■ WHAT YOU SHOULD DO:
Your answer must be an exact copy of the records below, minus the pictures.

■ EXERCISE DATA:

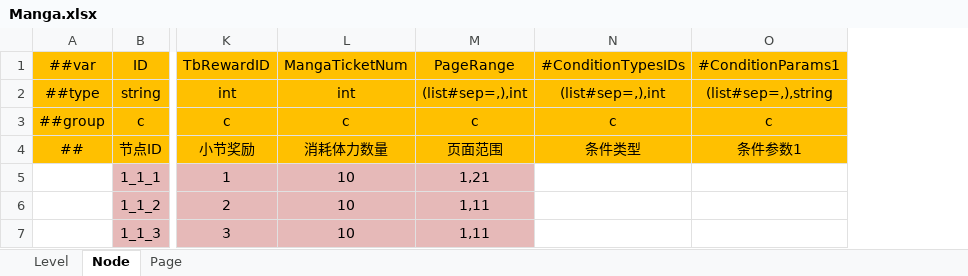
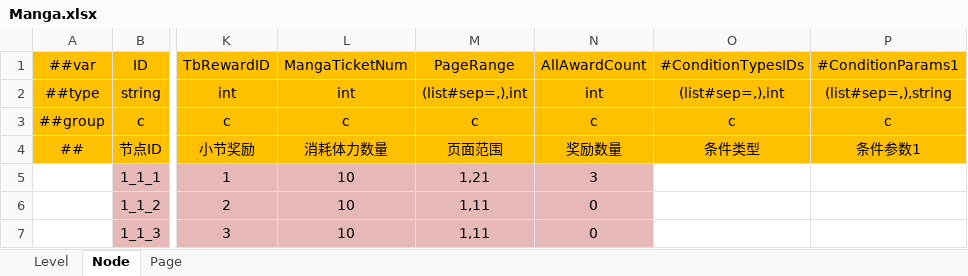
Before and after one commit to rocxu6789-lab/MyProject, an Excel workbook: DataTables/Datas/Manga.xlsx, sheet Node, drawn as a sheet; only a part is shown, gaps mark what is left out; values as stored, in another font and other column widths than the file's, no borders; the diff names each change by its address in the sheet, - before the commit and + after, or states it on an @@ line.

```diff
--- a/DataTables/Datas/Manga.xlsx (sheet Node)
+++ b/DataTables/Datas/Manga.xlsx (sheet Node)
+column N, rows 1-7: AllAwardCount | int | c | 奖励数量 | 3 | 0 | 0
```
Also changed, not shown: sheet Page, 12 other files.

■ SOLVED EXERCISE:
Before and after one commit to rocxu6789-lab/MyProject, an Excel workbook: DataTables/Datas/Manga.xlsx, sheet Node, drawn as a sheet; only a part is shown, gaps mark what is left out; values as stored, in another font and other column widths than the file's, no borders; the diff names each change by its address in the sheet, - before the commit and + after, or states it on an @@ line.

```diff
--- a/DataTables/Datas/Manga.xlsx (sheet Node)
+++ b/DataTables/Datas/Manga.xlsx (sheet Node)
+column N, rows 1-7: AllAwardCount | int | c | 奖励数量 | 3 | 0 | 0
```
Also changed, not shown: sheet Page, 12 other files.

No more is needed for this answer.